> [Problem description]
Each entry below is to be written out exactly, and the pictures are to be left out.

> [The data]
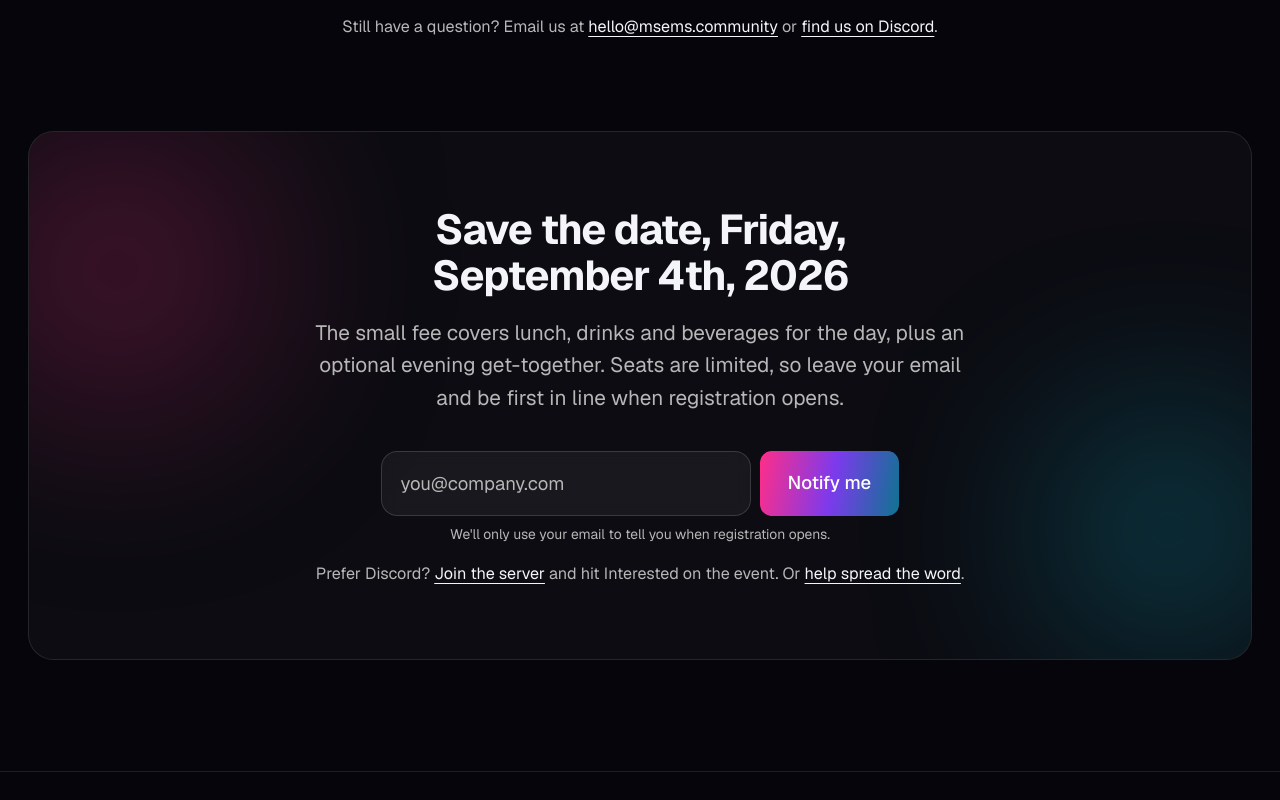
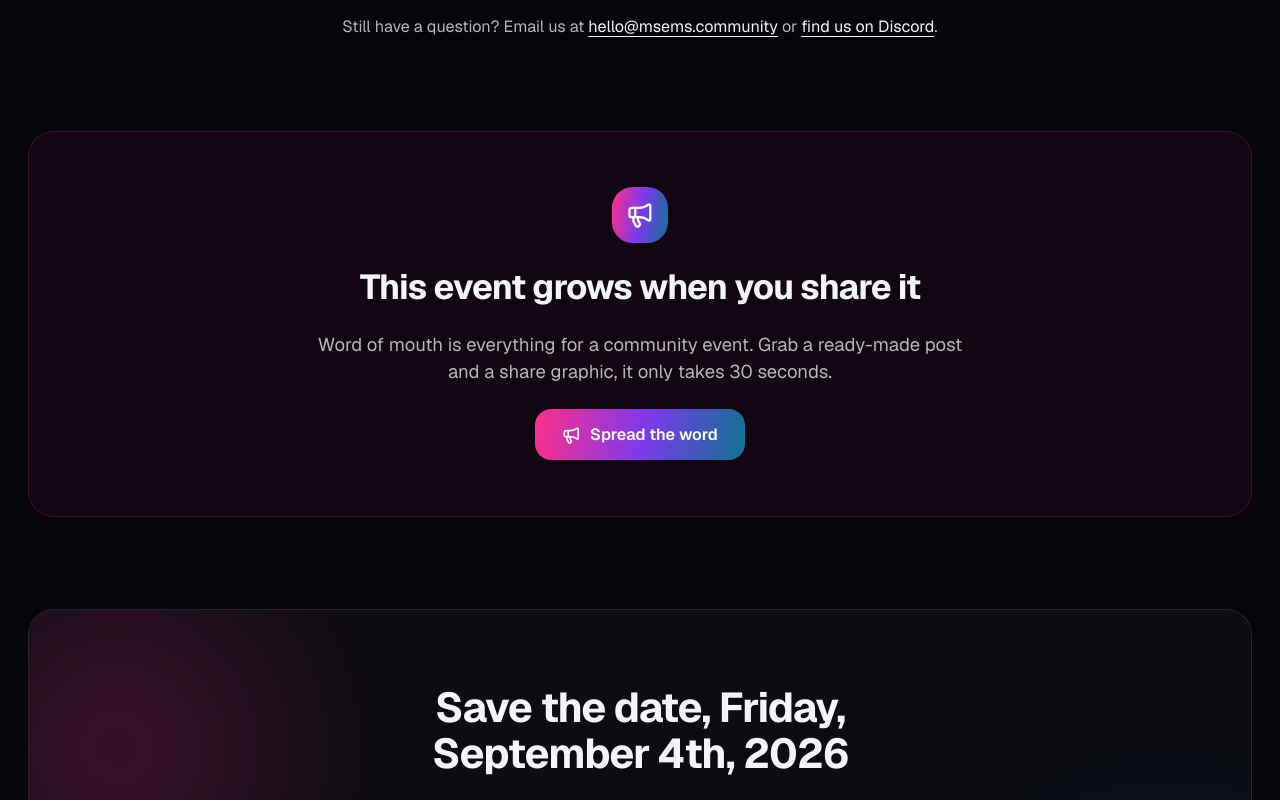
Before and after one commit to Microsoft-EMS-Community/msems-landing, a Next.js app: page / in a window 1280 px wide. Shown: the part 8460-9260 px from the top of the page. Built offline with nearby package versions, Linux system fonts and the light colour scheme; no server answers; the database is empty.

Commit message:
feat: dedicated 'Spread the word' CTA band before the final CTA

```diff
--- a/src/app/page.tsx
+++ b/src/app/page.tsx
@@ -6,6 +6,7 @@ import {
   Users,
   Sparkles,
   Mic,
+  Megaphone,
 } from "lucide-react";
 import { AuroraBackground } from "@/components/aurora-background";
 import { FlyingBird } from "@/components/flying-bird";
@@ -490,6 +491,29 @@ export default async function Home() {
         </p>
       </section>
 
+      {/* ---------- Spread the word ---------- */}
+      <section className="mx-auto max-w-6xl px-4 pb-20 sm:px-6">
+        <div className="flex flex-col items-center gap-5 rounded-3xl border border-brand-pink/20 bg-brand-pink/[0.05] px-6 py-12 text-center sm:px-10">
+          <span className="grid size-12 place-items-center rounded-2xl brand-gradient-bg">
+            <Megaphone className="size-6 text-white" />
+          </span>
+          <h2 className="text-balance text-2xl font-bold tracking-tight sm:text-3xl">
+            This event grows when you share it
+          </h2>
+          <p className="max-w-xl text-muted-foreground">
+            Word of mouth is everything for a community event. Grab a ready-made
+            post and a share graphic, it only takes 30 seconds.
+          </p>
+          <a
+            href="/share"
+            className="sheen inline-flex items-center gap-2 rounded-xl brand-gradient-bg px-6 py-3 text-sm font-semibold text-white transition-opacity hover:opacity-90"
+          >
+            <Megaphone className="size-4" />
+            Spread the word
+          </a>
+        </div>
+      </section>
+
       {/* ---------- Final CTA with notify form ---------- */}
       <section
         id="notify"
@@ -521,14 +545,7 @@ export default async function Home() {
             >
               Join the server
             </a>{" "}
-            and hit Interested on the event. Or{" "}
-            <a
-              href="/share"
-              className="whitespace-nowrap text-foreground underline underline-offset-4 hover:text-brand-pink"
-            >
-              help spread the word
-            </a>
-            .
+            and hit Interested on the event.
           </p>
         </div>
       </section>
```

> [Answer to this exercise]
Before and after one commit to Microsoft-EMS-Community/msems-landing, a Next.js app: page / in a window 1280 px wide. Shown: the part 8460-9260 px from the top of the page. Built offline with nearby package versions, Linux system fonts and the light colour scheme; no server answers; the database is empty.

Commit message:
feat: dedicated 'Spread the word' CTA band before the final CTA

```diff
--- a/src/app/page.tsx
+++ b/src/app/page.tsx
@@ -6,6 +6,7 @@ import {
   Users,
   Sparkles,
   Mic,
+  Megaphone,
 } from "lucide-react";
 import { AuroraBackground } from "@/components/aurora-background";
 import { FlyingBird } from "@/components/flying-bird";
@@ -490,6 +491,29 @@ export default async function Home() {
         </p>
       </section>
 
+      {/* ---------- Spread the word ---------- */}
+      <section className="mx-auto max-w-6xl px-4 pb-20 sm:px-6">
+        <div className="flex flex-col items-center gap-5 rounded-3xl border border-brand-pink/20 bg-brand-pink/[0.05] px-6 py-12 text-center sm:px-10">
+          <span className="grid size-12 place-items-center rounded-2xl brand-gradient-bg">
+            <Megaphone className="size-6 text-white" />
+          </span>
+          <h2 className="text-balance text-2xl font-bold tracking-tight sm:text-3xl">
+            This event grows when you share it
+          </h2>
+          <p className="max-w-xl text-muted-foreground">
+            Word of mouth is everything for a community event. Grab a ready-made
+            post and a share graphic, it only takes 30 seconds.
+          </p>
+          <a
+            href="/share"
+            className="sheen inline-flex items-center gap-2 rounded-xl brand-gradient-bg px-6 py-3 text-sm font-semibold text-white transition-opacity hover:opacity-90"
+          >
+            <Megaphone className="size-4" />
+            Spread the word
+          </a>
+        </div>
+      </section>
+
       {/* ---------- Final CTA with notify form ---------- */}
       <section
         id="notify"
@@ -521,14 +545,7 @@ export default async function Home() {
             >
               Join the server
             </a>{" "}
-            and hit Interested on the event. Or{" "}
-            <a
-              href="/share"
-              className="whitespace-nowrap text-foreground underline underline-offset-4 hover:text-brand-pink"
-            >
-              help spread the word
-            </a>
-            .
+            and hit Interested on the event.
           </p>
         </div>
       </section>
```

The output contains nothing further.